Louisiana is the latest state facing an insurance crisis as damage from hurricanes (2020 and 2021) have led insurers to raise rates or leave the state entirely.

Source: Business Insider | Published on September 20, 2023

homeowners insurance Louisiana

Homeowners insurance rates have been increasing rapidly across the US.

As the risk of severe storms, floods, and wildfires increase because of the climate crisis, insurers are refusing to write policies in risky markets and hiking up rates, leaving homeowners with few good options: either policies that are nonexistent or prohibitively expensive.

In Florida, insurance rates have risen due to inflation, flood risk, and hurricanes that impact the costs of construction and make it very expensive to rebuild and replace a home. Right now, Floridians are paying the highest average insurance premium in the US, according to the Insurance Information Institute. Florida is not alone.

California has more wildfire risk than any other state, which has led insurers to reconsider doing business there. Top insurers State Farm and Allstate have stopped issuing new policies in California and the insurers that are left offer such high insurance premiums that some homeowners are opting out of insurance coverage altogether.

As more people lose their homes to climate disasters, insurance companies are refusing to renew policies, offering much higher premiums, and backing out of entire states.

Insurance costs rise in Louisiana

Louisiana is the latest state facing an insurance crisis as damage from hurricanes (2020 and 2021) have led insurers to raise rates or leave the state entirely. Insurance.com reports that Louisiana is facing an extreme insurance availability issue that has many people leaving their homes and shutting down their businesses.

Louisiana is now the third-most expensive state for insurance according to Insurify, an insurance comparison website. The average annual premium for Louisiana is $5,353, which is three times the national average homeowners insurance cost.

Car insurance and flood insurance premiums are also rising within the state. Louisiana has the least affordable car insurance rates in the nation, according to the Insurance Research Council.

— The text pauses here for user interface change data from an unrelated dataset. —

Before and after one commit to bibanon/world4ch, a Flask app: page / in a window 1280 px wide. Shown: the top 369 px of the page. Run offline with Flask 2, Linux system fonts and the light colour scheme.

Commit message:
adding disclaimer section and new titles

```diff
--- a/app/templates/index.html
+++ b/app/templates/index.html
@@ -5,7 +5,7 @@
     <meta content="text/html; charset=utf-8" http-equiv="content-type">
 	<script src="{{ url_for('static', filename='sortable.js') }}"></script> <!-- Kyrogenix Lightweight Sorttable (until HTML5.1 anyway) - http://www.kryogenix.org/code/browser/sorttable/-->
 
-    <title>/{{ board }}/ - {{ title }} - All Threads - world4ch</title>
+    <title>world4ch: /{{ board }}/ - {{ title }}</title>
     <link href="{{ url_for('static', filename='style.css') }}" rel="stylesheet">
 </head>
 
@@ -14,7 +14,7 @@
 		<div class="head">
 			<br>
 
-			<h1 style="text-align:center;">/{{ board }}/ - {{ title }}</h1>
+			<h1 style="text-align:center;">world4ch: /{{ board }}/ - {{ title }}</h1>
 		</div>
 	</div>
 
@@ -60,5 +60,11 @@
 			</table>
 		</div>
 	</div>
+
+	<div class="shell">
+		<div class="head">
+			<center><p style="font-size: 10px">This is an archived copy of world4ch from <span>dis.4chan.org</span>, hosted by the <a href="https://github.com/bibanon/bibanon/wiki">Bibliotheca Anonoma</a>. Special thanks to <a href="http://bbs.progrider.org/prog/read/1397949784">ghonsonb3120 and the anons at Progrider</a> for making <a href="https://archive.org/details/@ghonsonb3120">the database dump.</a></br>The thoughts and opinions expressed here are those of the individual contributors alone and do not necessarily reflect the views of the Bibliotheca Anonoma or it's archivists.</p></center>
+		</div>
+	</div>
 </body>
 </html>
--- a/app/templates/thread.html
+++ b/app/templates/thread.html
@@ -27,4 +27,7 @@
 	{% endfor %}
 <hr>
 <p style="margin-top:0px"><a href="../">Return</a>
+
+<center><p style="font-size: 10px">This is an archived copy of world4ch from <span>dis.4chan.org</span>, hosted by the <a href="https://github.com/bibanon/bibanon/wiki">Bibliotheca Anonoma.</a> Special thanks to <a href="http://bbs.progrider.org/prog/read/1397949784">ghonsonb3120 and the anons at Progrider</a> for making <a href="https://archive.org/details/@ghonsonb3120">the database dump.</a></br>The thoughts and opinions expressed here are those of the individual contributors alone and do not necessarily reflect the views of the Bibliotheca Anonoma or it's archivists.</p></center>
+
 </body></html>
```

For Louisiana, Nola.com reports these factors have led to a decreasing population as people pull up stakes and leave the state looking for affordability elsewhere. For others, the city’s poorest, the lack of affordable insurance options makes affording insurance coverage on their homes impossible.

Rates aren’t going to go down anytime soon as more climate crisis weather events keep occurring — in August, wildfires destroyed more than 2,200 structures in Hawaii —and the serious damage to a home or a total loss could leave a homeowner wiped out financially.

The rapidly rising cost of property insurance may soon make it impossible for some homeowners to maintain their homes, Mark Friedlander of the Insurance Information Institute previously told Insider. Homeowners cannot afford to bear these mass increases every year.